Given information ->
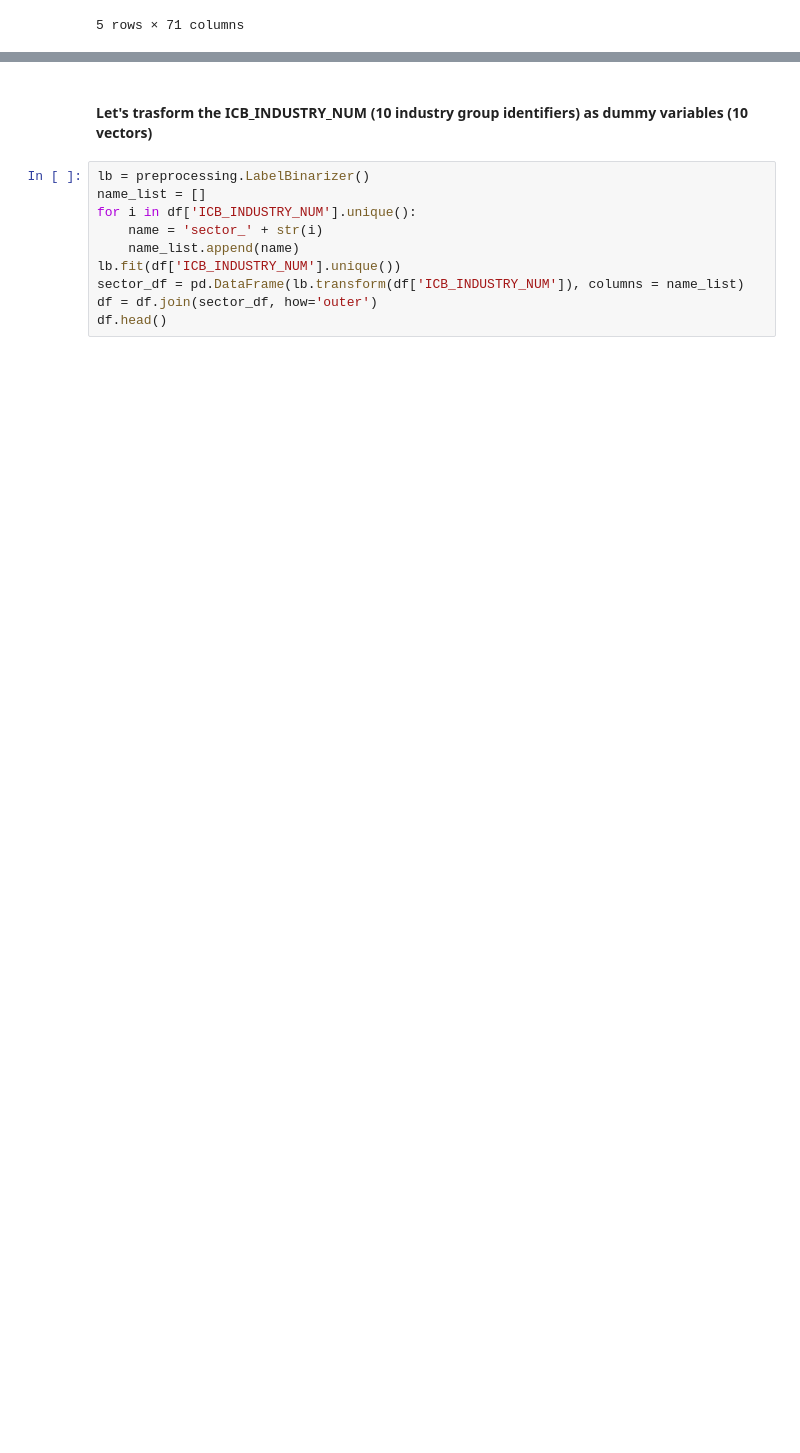
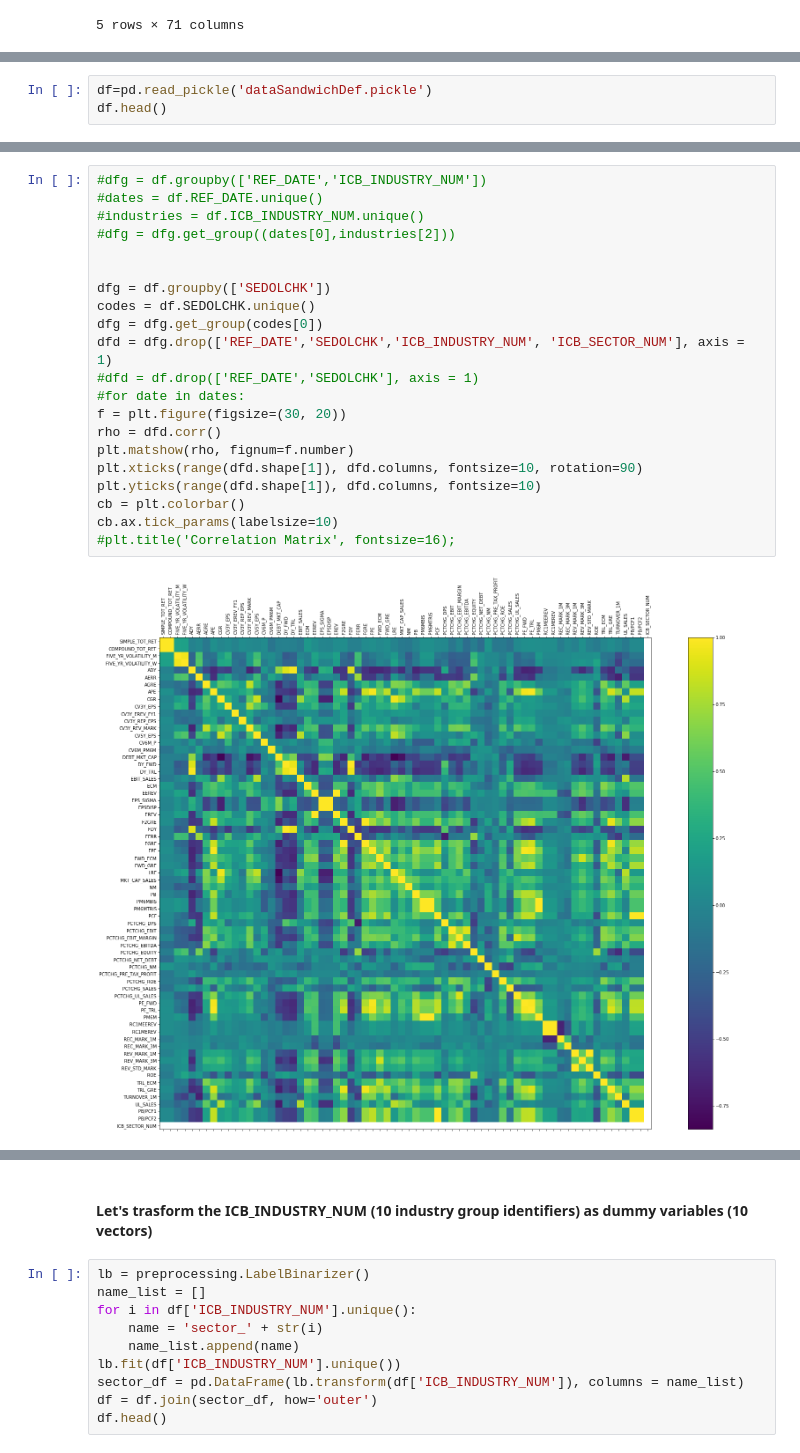
Before and after one commit to sfondi/ML-Project, a Jupyter notebook: ML Factor Analysis.ipynb, the cells around one changed output, grey strips where cells are left out. Saved outputs shown, nothing was run; the diff lists cells and outputs as text; blank space fills up the shorter version.

```diff
--- a/ML Factor Analysis.ipynb
+++ b/ML Factor Analysis.ipynb
@@ -281,0 +303,3 @@ df.head()
+# %%
+df=pd.read_pickle('dataSandwichDef.pickle')
+df.head()
@@ -281,0 +314,23 @@ df.head()
+# %%
+#dfg = df.groupby(['REF_DATE','ICB_INDUSTRY_NUM'])
+#dates = df.REF_DATE.unique()
+#industries = df.ICB_INDUSTRY_NUM.unique()
+#dfg = dfg.get_group((dates[0],industries[2]))
+
+
+dfg = df.groupby(['SEDOLCHK'])
+codes = df.SEDOLCHK.unique()
+dfg = dfg.get_group(codes[0])
+dfd = dfg.drop(['REF_DATE','SEDOLCHK','ICB_INDUSTRY_NUM', 'ICB_SECTOR_NUM'], axis = 1)
+#dfd = df.drop(['REF_DATE','SEDOLCHK'], axis = 1)
+#for date in dates:
+f = plt.figure(figsize=(30, 20))
+rho = dfd.corr()
+plt.matshow(rho, fignum=f.number)
+plt.xticks(range(dfd.shape[1]), dfd.columns, fontsize=10, rotation=90)
+plt.yticks(range(dfd.shape[1]), dfd.columns, fontsize=10)
+cb = plt.colorbar()
+cb.ax.tick_params(labelsize=10)
+#plt.title('Correlation Matrix', fontsize=16);
+# %% [output]
+[figure, added]
```
Also changed, not shown: parts of 16 cells of this notebook, 1 other file.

Your task -> Once the pictures are removed, output the entries above exactly as given.

Solution to the problem ->
Before and after one commit to sfondi/ML-Project, a Jupyter notebook: ML Factor Analysis.ipynb, the cells around one changed output, grey strips where cells are left out. Saved outputs shown, nothing was run; the diff lists cells and outputs as text; blank space fills up the shorter version.

```diff
--- a/ML Factor Analysis.ipynb
+++ b/ML Factor Analysis.ipynb
@@ -281,0 +303,3 @@ df.head()
+# %%
+df=pd.read_pickle('dataSandwichDef.pickle')
+df.head()
@@ -281,0 +314,23 @@ df.head()
+# %%
+#dfg = df.groupby(['REF_DATE','ICB_INDUSTRY_NUM'])
+#dates = df.REF_DATE.unique()
+#industries = df.ICB_INDUSTRY_NUM.unique()
+#dfg = dfg.get_group((dates[0],industries[2]))
+
+
+dfg = df.groupby(['SEDOLCHK'])
+codes = df.SEDOLCHK.unique()
+dfg = dfg.get_group(codes[0])
+dfd = dfg.drop(['REF_DATE','SEDOLCHK','ICB_INDUSTRY_NUM', 'ICB_SECTOR_NUM'], axis = 1)
+#dfd = df.drop(['REF_DATE','SEDOLCHK'], axis = 1)
+#for date in dates:
+f = plt.figure(figsize=(30, 20))
+rho = dfd.corr()
+plt.matshow(rho, fignum=f.number)
+plt.xticks(range(dfd.shape[1]), dfd.columns, fontsize=10, rotation=90)
+plt.yticks(range(dfd.shape[1]), dfd.columns, fontsize=10)
+cb = plt.colorbar()
+cb.ax.tick_params(labelsize=10)
+#plt.title('Correlation Matrix', fontsize=16);
+# %% [output]
+[figure, added]
```
Also changed, not shown: parts of 16 cells of this notebook, 1 other file.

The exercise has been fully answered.